Alright, so now I am primarily a semi-agnostic-philosophical-Buddhist (namely, I think Buddhism as the ‘religion’ where I find most common ground in with my own personal self, but I don’t treat it as a religion, but a philosophy of life; I believe there’s a higher being out there responsible for all the awesome things we have around us, but I don’t know nor I actually care who the Real Dude Up There is, nor I think Real Dude – or Dudette – cares, because it’s such a petty issue anyway)… which could work both ways – yes I’m religious, no I’m not religious. Selective religiosity?
Now to the point of my post.
What does a semi-agnostic-philosophical-Buddhist pray for, if she does pray?
In Chinese custom, every 1st and 15th of the lunar month, there’ll be prayers. And yes, my family observes that. Do I? When I’m conscious. But what do I pray for while I clasp the josssticks in my hands?
I pray for a meaningful life. I pray that I get to live my every moment to the fullest. I pray that I will be able to do so, with the clarity of heart and mind.
I think it is absolutely ridiculous to pray for certain things like material wealth (or a boyfriend, because yes, some people actually do) or things like happiness, even. Yes, happiness. You don’t pray to be happy. I think happiness comes from you, not from God, and God doesn’t automatically swish His/Her wand or hand or whatever and voila! happiness. No, doesn’t work that way.
Prayers are essentially things we want to tell ourselves, but only masquerade it in a form where we address it to God. Yes, you want a boyfriend, you need companionship, but trust me God’s not going to make you a handsome man and toss him onto your lap. Go out there, meet people, do something. Yes, you want a new car, but God’s not going to drag you to the showroom and pay the salesperson so you can drive a Porsche out. Go out there, work hard, get money, buy the damn car, do something. Yes, you want to be happy. God’ s not going to swish His/Her wand, and magic doesn’t happen. Go and identify the source of your unhappiness, and work it. Work it.
There are, also, prayers, where you pray for the wellbeing of others – a father praying for the recovery of his son, a friend praying for her friend’s safe flight to a new world, a daughter’s prayers for the health of her parents. Yes. It is almost intimate – you share your own concerns and private fears/hopes with the One Up There, but once again, nothing happens if you don’t do anything. The father still has to go out, and source for financial aid to help his son. Emotionally, prayers give you faith, give you hope, that you can emotionally hold on to make sure that you will work towards realising the prayer itself.

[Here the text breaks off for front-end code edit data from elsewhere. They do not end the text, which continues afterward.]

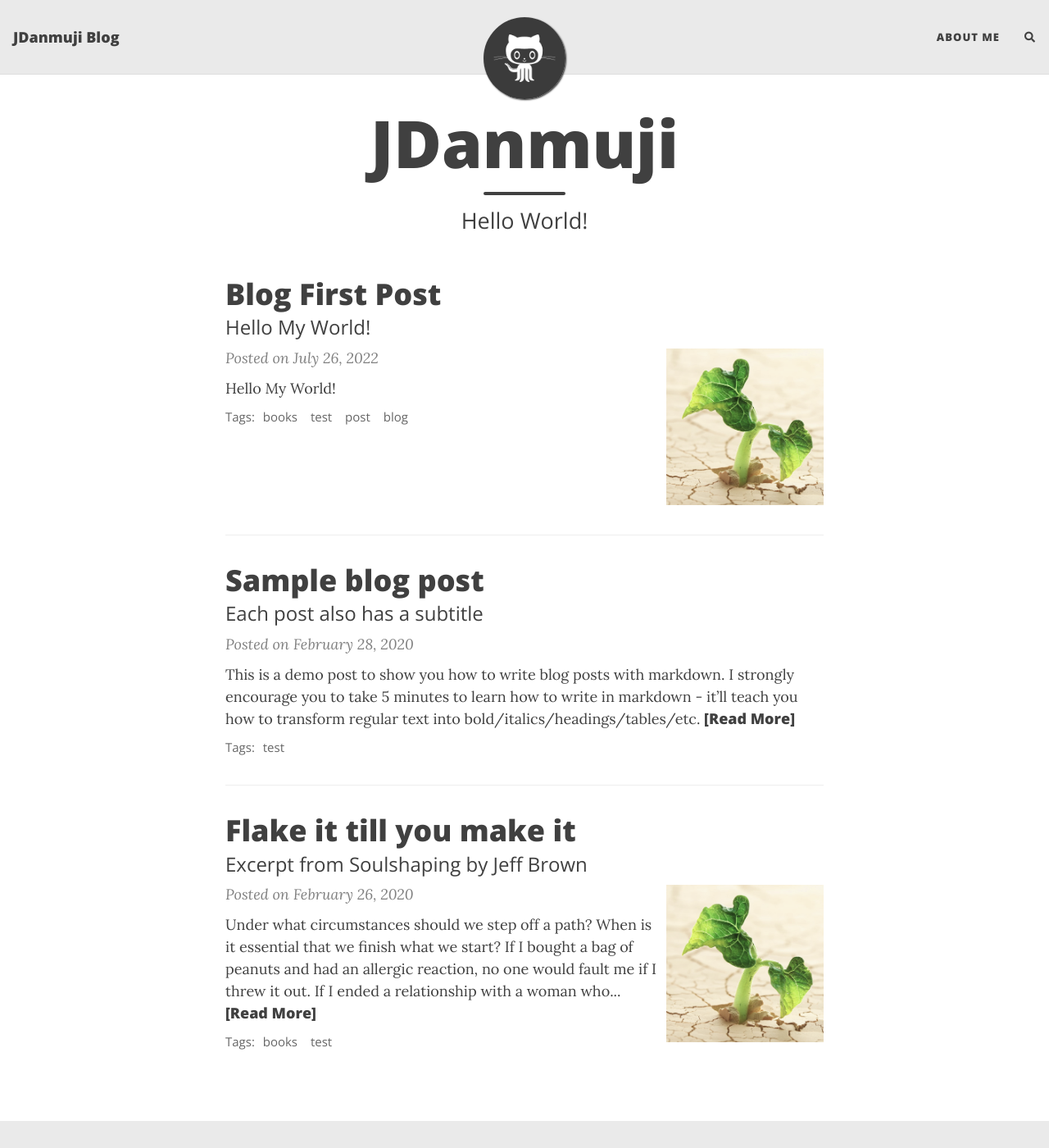
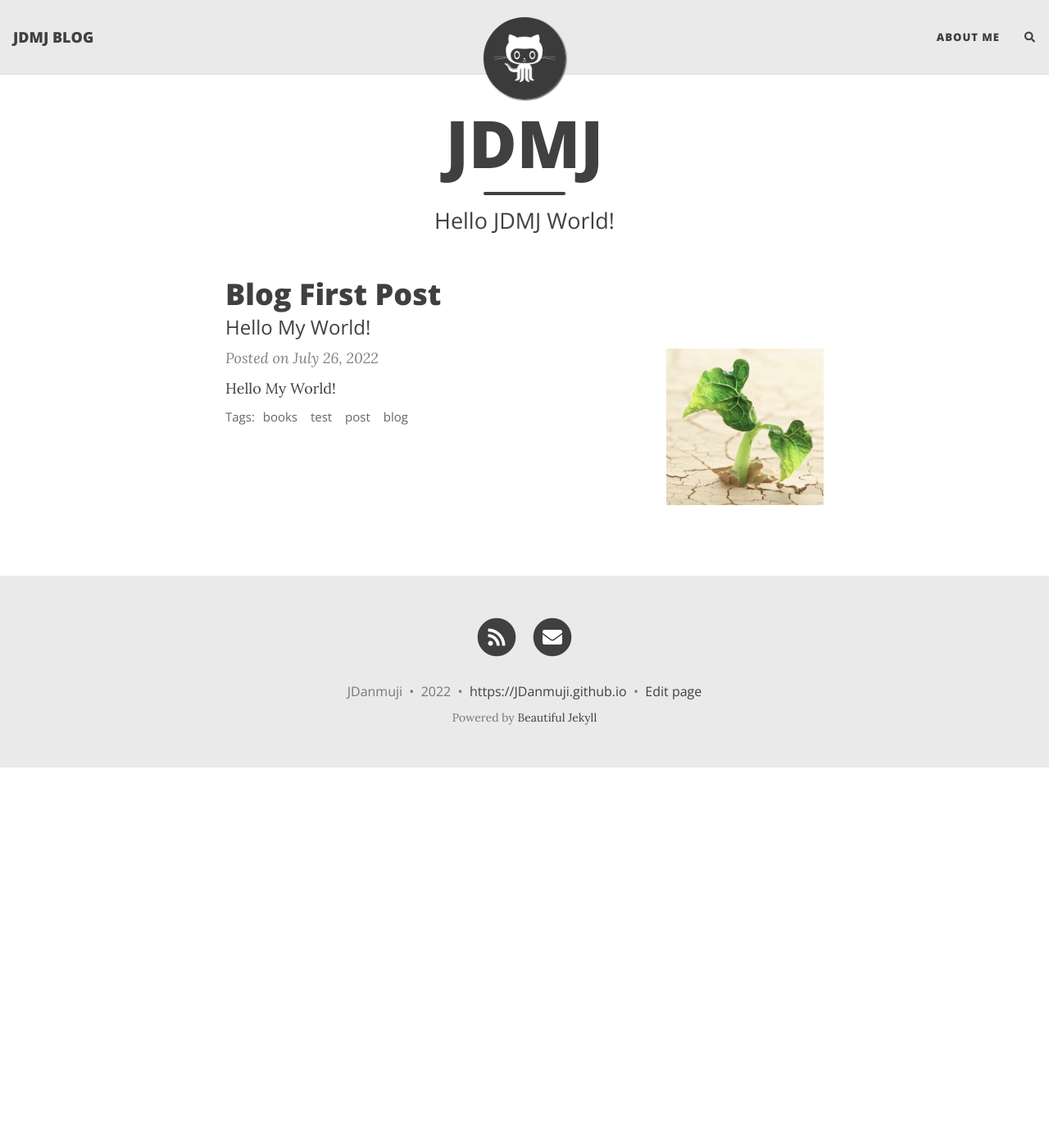
Before and after one commit to JDanmuji/JDanmuji.github.io, a Jekyll site: the page built from index.html, in a window 1280 px wide and 1400 px high. Shown: the whole window at 82% size. Built offline with Jekyll 4.4.1, drawn with Linux system fonts in a browser that asks for light colours; nearby versions of some CDN libraries; the list of posts is cut into pages by our own code; comment, search, counter and statistics services are not loaded.

Commit message:
First Posting Plan 작성 및 블로그 세부 내용 수정

````diff
--- a/_config.yml
+++ b/_config.yml
@@ -10,10 +10,10 @@
 ############################
 
 # Name of website
-title: JDanmuji Blog
+title: JDMJ BLOG
 
 # Your name to show in the footer
-author: JDanmuk
+author: JDanmuji
 
 ###############################################
 # --- List of links in the navigation bar --- #
@@ -87,8 +87,8 @@ rss-description: This website is a virtual proof that I'm awesome
 
 # Select which social network share links to show in posts
 share-links-active:
-  twitter: false
-  facebook: false
+  twitter: true
+  facebook: true
   linkedin: true
   vk: false
 
--- a/_posts/2020-02-26-flake-it-till-you-make-it.md
+++ /dev/null
@@ -1,17 +0,0 @@
----
-layout: post
-title: Flake it till you make it
-subtitle: Excerpt from Soulshaping by Jeff Brown
-cover-img: /assets/img/path.jpg
-thumbnail-img: /assets/img/thumb.png
-share-img: /assets/img/path.jpg
-tags: [books, test]
----
-
-Under what circumstances should we step off a path? When is it essential that we finish what we start? If I bought a bag of peanuts and had an allergic reaction, no one would fault me if I threw it out. If I ended a relationship with a woman who hit me, no one would say that I had a commitment problem. But if I walk away from a seemingly secure route because my soul has other ideas, I am a flake?
-
-The truth is that no one else can definitively know the path we are here to walk. It’s tempting to listen—many of us long for the omnipotent other—but unless they are genuine psychic intuitives, they can’t know. All others can know is their own truth, and if they’ve actually done the work to excavate it, they will have the good sense to know that they cannot genuinely know anyone else’s. Only soul knows the path it is here to walk. Since you are the only one living in your temple, only you can know its scriptures and interpretive structure.
-
-At the heart of the struggle are two very different ideas of success—survival-driven and soul-driven. For survivalists, success is security, pragmatism, power over others. Success is the absence of material suffering, the nourishing of the soul be damned. It is an odd and ironic thing that most of the material power in our world often resides in the hands of younger souls. Still working in the egoic and material realms, they love the sensations of power and focus most of their energy on accumulation. Older souls tend not to be as materially driven. They have already played the worldly game in previous lives and they search for more subtle shades of meaning in this one—authentication rather than accumulation. They are often ignored by the culture at large, although they really are the truest warriors.
-
-A soulful notion of success rests on the actualization of our innate image. Success is simply the completion of a soul step, however unsightly it may be. We have finished what we started when the lesson is learned. What a fear-based culture calls a wonderful opportunity may be fruitless and misguided for the soul. Staying in a passionless relationship may satisfy our need for comfort, but it may stifle the soul. Becoming a famous lawyer is only worthwhile if the soul demands it. It is an essential failure if you are called to be a monastic this time around. If you need to explore and abandon ten careers in order to stretch your soul toward its innate image, then so be it. Flake it till you make it.
--- a/_posts/2020-02-28-test-markdown.md
+++ /dev/null
@@ -1,78 +0,0 @@
----
-layout: post
-title: Sample blog post
-subtitle: Each post also has a subtitle
-gh-repo: daattali/beautiful-jekyll
-gh-badge: [star, fork, follow]
-tags: [test]
-comments: true
----
-
-This is a demo post to show you how to write blog posts with markdown.  I strongly encourage you to [take 5 minutes to learn how to write in markdown](https://markdowntutorial.com/) - it'll teach you how to transform regular text into bold/italics/headings/tables/etc.
-
-**Here is some bold text**
-
-## Here is a secondary heading
-
-Here's a useless table:
-
-| Number | Next number | Previous number |
-| :------ |:--- | :--- |
-| Five | Six | Four |
-| Ten | Eleven | Nine |
-| Seven | Eight | Six |
-| Two | Three | One |
-
-
-How about a yummy crepe?
-
-![Crepe](https://s3-media3.fl.yelpcdn.com/bphoto/cQ1Yoa75m2yUFFbY2xwuqw/348s.jpg)
-
-It can also be centered!
-
-![Crepe](https://s3-media3.fl.yelpcdn.com/bphoto/cQ1Yoa75m2yUFFbY2xwuqw/348s.jpg){: .mx-auto.d-block :}
-
-Here's a code chunk:
-
-~~~
-var foo = function(x) {
-  return(x + 5);
-}
-foo(3)
-~~~
-
-And here is the same code with syntax highlighting:
-
-```javascript
-var foo = function(x) {
-  return(x + 5);
-}
-foo(3)
-```
-
-And here is the same code yet again but with line numbers:
-
-{% highlight javascript linenos %}
-var foo = function(x) {
-  return(x + 5);
-}
-foo(3)
-{% endhighlight %}
-
-## Boxes
-You can add notification, warning and error boxes like this:
-
-### Notification
-
-{: .box-note}
-**Note:** This is a notification box.
-
-### Warning
-
-{: .box-warning}
-**Warning:** This is a warning box.
-
-### Error
-
-{: .box-error}
-**Error:** This is an error box.
--- a/index.html
+++ b/index.html
@@ -1,5 +1,5 @@
 ---
 layout: home
-title: JDanmuji
-subtitle: Hello World!
+title: JDMJ
+subtitle: Hello JDMJ World!
 ---
````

It is, in essence, a form of self-fulfilling prophecy (if it works). If it doesn’t, it isn’t that God is abandoning you – you’re just not working hard enough to make it happen.
Prayers aren’t bad. I think they’re a good thing, but I think we need to be aware of what we’re praying for, and the purpose of it. I still pray. I tend to stick to my usual “Dear Kuan Yin, I want to live my life to the fullest. Just so you know. Thanks.” I pray, and I will make sure it happens. If it happens, I’ll send a thank-you note to God. If it doesn’t happen, either I keep trying or see whether it is truly something I should expend more effort on, or let it be. God/religion is too easy an excuse to blame shit on.
And, as mentioned earlier, my religion is between me and my own God (or my own set of principles). Sometimes the dialogue in my head during the prayer session runs like a conversation with a friend. I think, if God’s really all-forgiving and all-cool, God will be trading fistbumps and high-fives with me.